In April 2014, Viktor Tarasov wrote to the head of Ruselectronics, a Russian state-owned holding company, about a critical shortage of military equipment. The Russian military lacked thermal imaging systems — devices commonly used to detect people and vehicles — and Tarasov believed that technology might be needed soon because of the “increasingly complex situation in the southeast of Ukraine and the possible participation of Russian forces” to stabilize the region.
Tarasov, in charge of Ruselectronics’ optical tech subsidiary, was hoping that the head of Ruselectronics would write to the minister of defense for armaments to advance his company 150 million rubles, then about $4 million, to buy 500 microbolometer arrays, a critical component of thermal imaging devices. The money, Tarasov wrote, would allow the company to buy the equipment under a current contract from a French company without the need for signing a new “end-use certificate,” which requires the buyer to disclose the final recipient.

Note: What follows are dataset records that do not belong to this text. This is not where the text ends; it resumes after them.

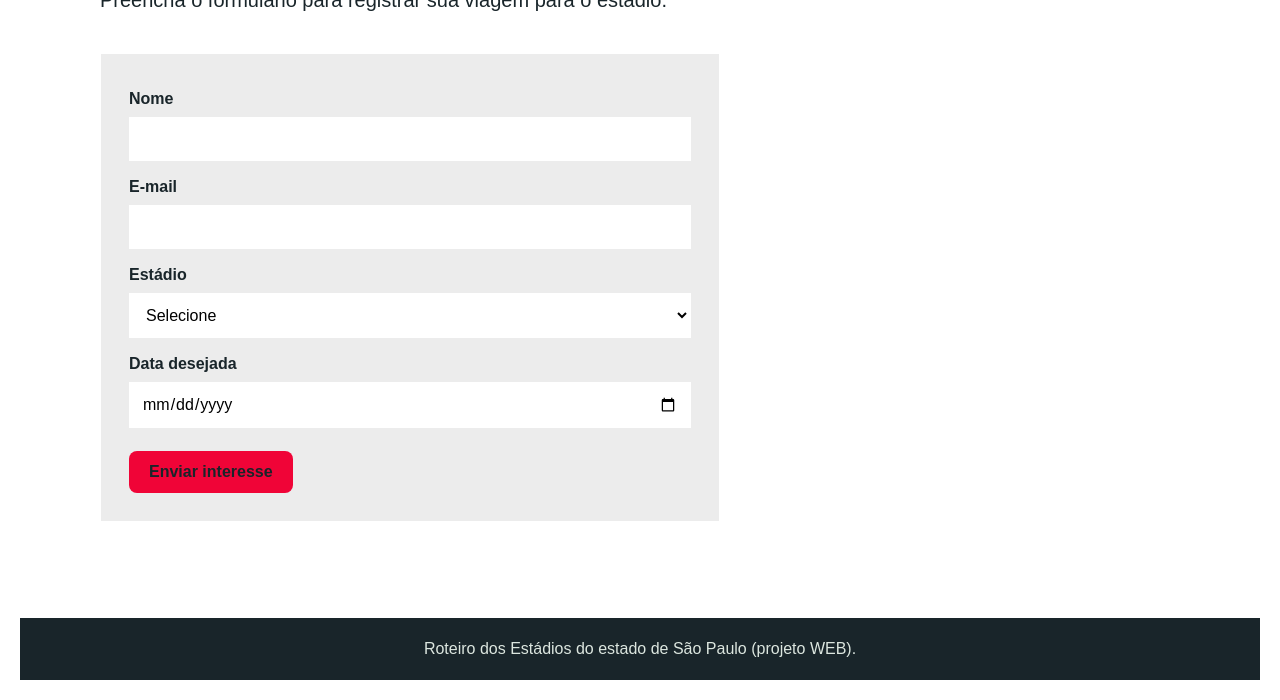
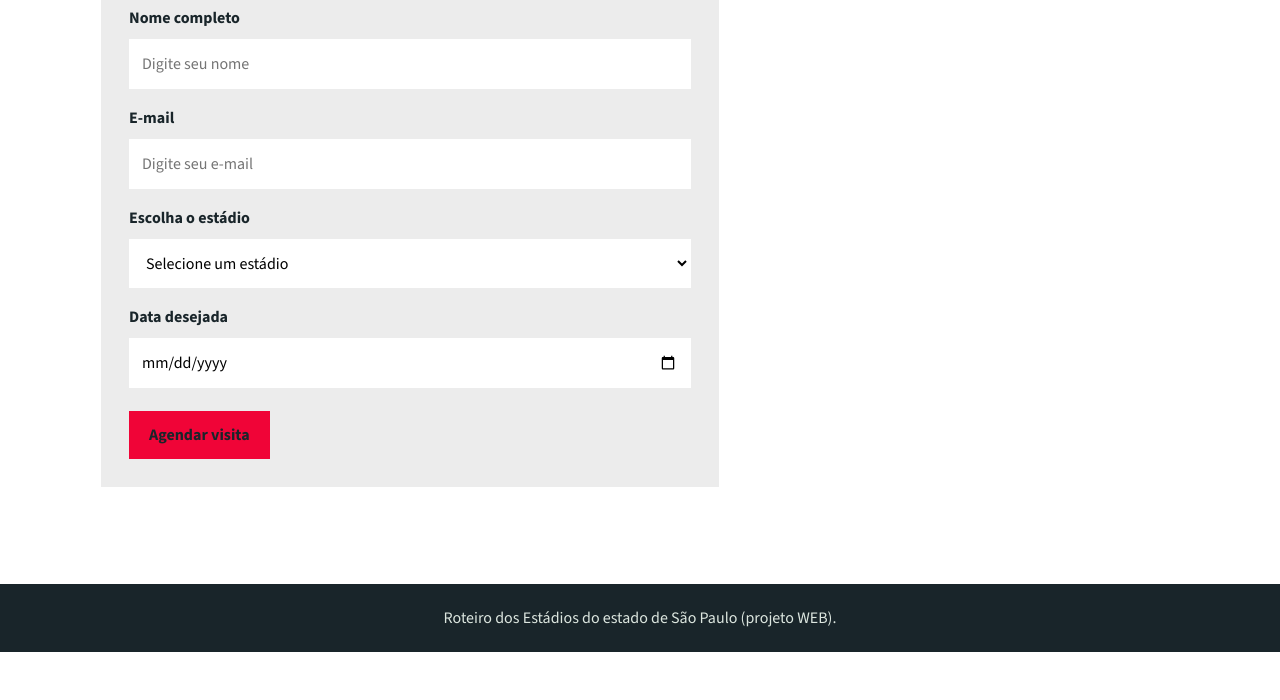
Before and after one commit to Vitinho587/av1-2web3, a plain HTML site: page contato.html in a window 1280 px wide. Shown: the part 349-1049 px from the top of the page. After the commit the page ends 1001 px from the top, so only its background shows below. Drawn offline with nearby package versions, Linux system fonts and the light colour scheme.

Commit message:
Finalização da AV1

```diff
--- a/contato.html
+++ b/contato.html
@@ -1,75 +1,25 @@
+
 <!DOCTYPE html>
 <html lang="pt-br">
 <head>
-  <meta charset="UTF-8" />
-  <meta name="viewport" content="width=device-width, initial-scale=1.0" />
-  <title>Agendar visita | Roteiro dos Estádios</title>
-  <link rel="stylesheet" href="css/style.css" />
-</head>
-<body>
-
-
-<!DOCTYPE html>
-<html lang="pt-BR">
-<head>
     <meta charset="UTF-8">
     <meta name="viewport" content="width=device-width, initial-scale=1.0">
-    <title>Meu site</title>
 
-    <style>
-        body {
-            background-color: white;
-            color: #19252a;
-            font-family: Arial, sans-serif;
-            transition: 0.3s;
-            padding: 20px;
-        }
+    <title>Agendar visita | Roteiro dos Estádios</title>
 
-        /* Estilo do modo noturno */
-        body.dark {
-            background-color: #19252a;
-            color: white;
-        }
+    <link href="https://fonts.googleapis.com/css2?family=Oswald:wght@600&family=Source+Sans+3&display=swap" rel="stylesheet">
 
-        button {
-            padding: 10px 16px;
-            border: none;
-            border-radius: 8px;
-            cursor: pointer;
-            background-color: #19252a;
-            color: white;
-            font-size: 16px;
-        }
-    </style>
+    <link href="https://cdn.jsdelivr.net/npm/bootstrap@5.3.3/dist/css/bootstrap.min.css" rel="stylesheet">
+
+    <link rel="stylesheet" href="css/style.css">
 </head>
 
 <body>
 
-    <button id="botaoTema" onclick="alternarTema()">
-        🌙 Modo noturno
-    </button>
-
-    <script>
-        function alternarTema() {
-            document.body.classList.toggle("dark");
-
-            const botao = document.getElementById("botaoTema");
-
-            if (document.body.classList.contains("dark")) {
-                botao.textContent = "☀️ Modo claro";
-            } else {
-                botao.textContent = "🌙 Modo noturno";
-            }
-        }
-    </script>
-
-</body>
-</html>
-
-
     <nav class="navbar">
         <div class="container nav-content">
             <a class="navbar-brand" href="inicio.html">Roteiro dos Estádios</a>
+
             <div class="nav-links">
                 <a href="inicio.html">Início</a>
                 <a href="sobre.html">Sobre</a>
@@ -79,34 +29,103 @@
         </div>
     </nav>
 
-  <main class="page-content container">
-    <p class="eyebrow">Planeje seu passeio agora!</p>
-    <h1>Agende uma visita</h1>
-    <p class="lead">Preencha o formulário para registrar sua viagem para o estádio.</p>
-    <form class="visit-form" action="#" method="post">
-      <label for="nome">Nome</label>
-      <input id="nome" name="nome" type="text" required />
+    <main class="container page-content">
+
+        <h1>Agende sua visita</h1>
+
+        <p>
+            Escolha um estádio, informe seus dados e selecione a data desejada
+            para sua visita.
+        </p>
+
+        <form class="visit-form" id="formVisita">
+
+            <label for="nome">Nome completo</label>
+            <input
+                type="text"
+                id="nome"
+                name="nome"
+                placeholder="Digite seu nome"
+                required
+            >
+
             <label for="email">E-mail</label>
-      <input id="email" name="email" type="email" required />
-      <label for="estadio">Estádio</label>
+            <input
+                type="email"
+                id="email"
+                name="email"
+                placeholder="Digite seu e-mail"
+                required
+            >
+
+            <label for="estadio">Escolha o estádio</label>
             <select id="estadio" name="estadio" required>
-        <option value="">Selecione</option>
+                <option value="">Selecione um estádio</option>
                 <option>Neo Química Arena</option>
                 <option>Nubank Parque</option>
                 <option>MorumBIS</option>
-        <option>Urbano Caldeira (Vila Belmiro)</option>
+                <option>Urbano Caldeira</option>
                 <option>Moisés Lucarelli</option>
                 <option>Brinco de Ouro da Princesa</option>
-        <option>Conde Rodolfo Crespi (Rua Javari)</option>
-        <option>Bruno José Daniel (Brunão)</option>
-        <option>Paulo Machado de Carvalho (Pacaembu)</option>
+                <option>Conde Rodolfo Crespi</option>
+                <option>Bruno José Daniel</option>
+                <option>Paulo Machado de Carvalho</option>
             </select>
+
             <label for="data">Data desejada</label>
-      <input id="data" name="data" type="date" />
-      <button class="btn-amber" type="submit">Enviar interesse</button>
+            <input
+                type="date"
+                id="data"
+                name="data"
+                required
+            >
+
+            <button type="submit" class="btn-amber">
+                Agendar visita
+            </button>
+
         </form>
+
     </main>
 
-  <footer><p>Roteiro dos Estádios do estado de São Paulo (projeto WEB).</p></footer>
+    <footer>
+        <p>Roteiro dos Estádios do estado de São Paulo (projeto WEB).</p>
+    </footer>
+
+    <script>
+        const cadastro = document.getElementById("formVisita");
+
+        cadastro.addEventListener("submit", function(event) {
+
+            event.preventDefault();
+
+            const nome = document.getElementById("nome").value;
+            const email = document.getElementById("email").value;
+            const estadio = document.getElementById("estadio").value;
+            const data = document.getElementById("data").value;
+
+            const hoje = new Date();
+            hoje.setHours(0, 0, 0, 0);
+
+            const dataEscolhida = new Date(data + "T00:00:00");
+
+            if (dataEscolhida < hoje) {
+                alert("Escolha uma data válida para sua visita!");
+                return;
+            }
+
+            alert(`Agendamento realizado com sucesso, ${nome}!
+
+Estádio: ${estadio}
+Data: ${data.split("-").reverse().join("/")}
+
+Obrigado por utilizar o Roteiro dos Estádios!`);
+
+            cadastro.reset();
+
+        });
+    </script>
+    <script src="JS/index.js"></script>
+
 </body>
 </html>
--- a/css/style.css
+++ b/css/style.css
@@ -56,4 +56,5 @@ footer p { margin: 0; }
   .page-content { padding-top: 56px; }
   .content-grid { grid-template-columns: 1fr; }
   .stadium-item { gap: 16px; }
+
 }
```
Also changed, not shown: JS/app.js (added, +33 -0 lines). Lines whose indentation alone changed are shown as unchanged.
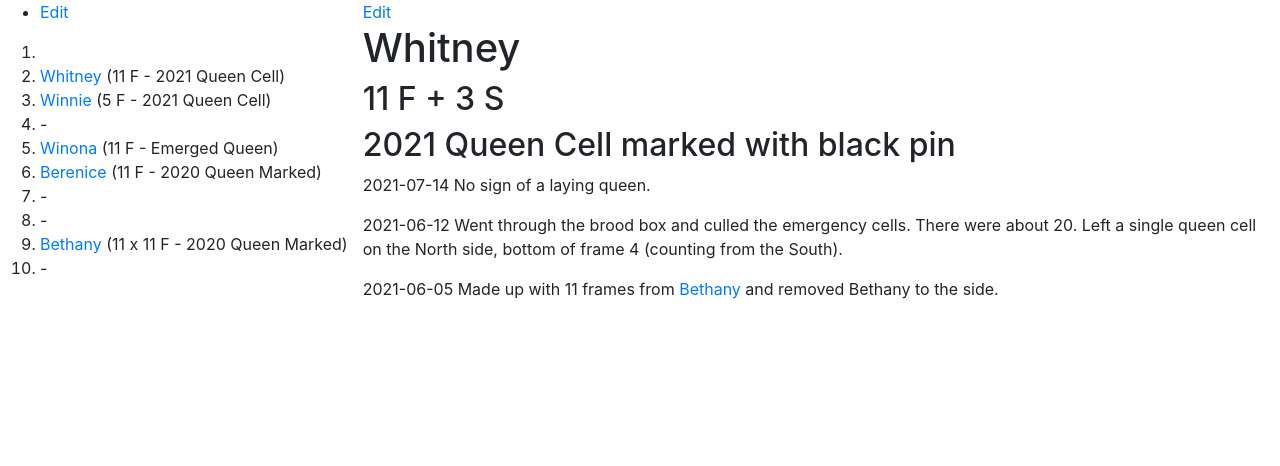
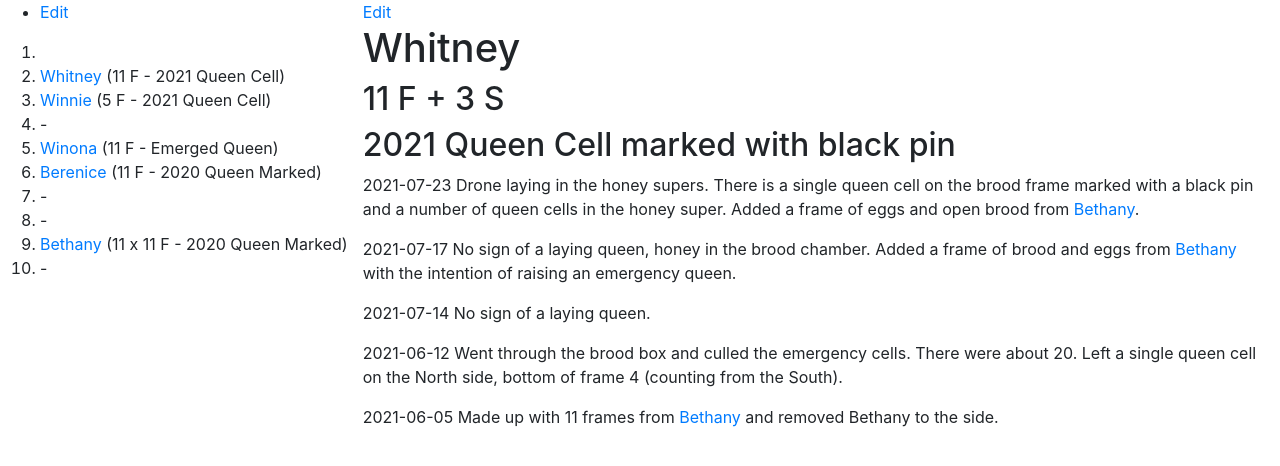
Before and after one commit to joejcollins/rhapsody-angel, a Jekyll site: the page built from queens/2021-whitney.md, in a window 1280 px wide. Shown: the top 466 px of the page. Built offline with Jekyll 4.4.1, drawn with Linux system fonts in a browser that asks for light colours; our own code applies the rules of GitHub Pages for plain Markdown files.

Commit message:
Drone layer, trying to fix

```diff
--- a/queens/2021-whitney.md
+++ b/queens/2021-whitney.md
@@ -4,6 +4,10 @@
 
 ## 2021 Queen Cell marked with black pin
 
+2021-07-23 Drone laying in the honey supers.  There is a single queen cell on the brood frame marked with a black pin and a number of queen cells in the honey super.  Added a frame of eggs and open brood from [Bethany]({{ site.baseurl }}/queens/2020-bethany.html).
+
+2021-07-17 No sign of a laying queen, honey in the brood chamber.  Added a frame of brood and eggs from [Bethany]({{ site.baseurl }}/queens/2020-bethany.html) with the intention of raising an emergency queen.
+
 2021-07-14 No sign of a laying queen.
 
 2021-06-12 Went through the brood box and culled the emergency cells.  There were about 20.  Left a single queen cell on the North side, bottom of frame 4 (counting from the South).
```
Also changed, not shown: queens/2020-berenice.md (+2 -0 lines), queens/2020-bethany.md (+2 -0 lines), queens/2021-winnie.md (+2 -0 lines), queens/2021-winona.md (+2 -0 lines).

Time was of the essence, he warned, because the West was preparing another round of sanctions against Russia that would slow the purchases and increase costs. Tarasov also claimed that the United States was already providing similar equipment to Ukrainian forces. (Pentagon spokesperson Eileen Lainez confirmed that the Department of Defense had provided thermal imaging devices and night-vision goggles to Ukraine in 2014, along with a variety of other military equipment).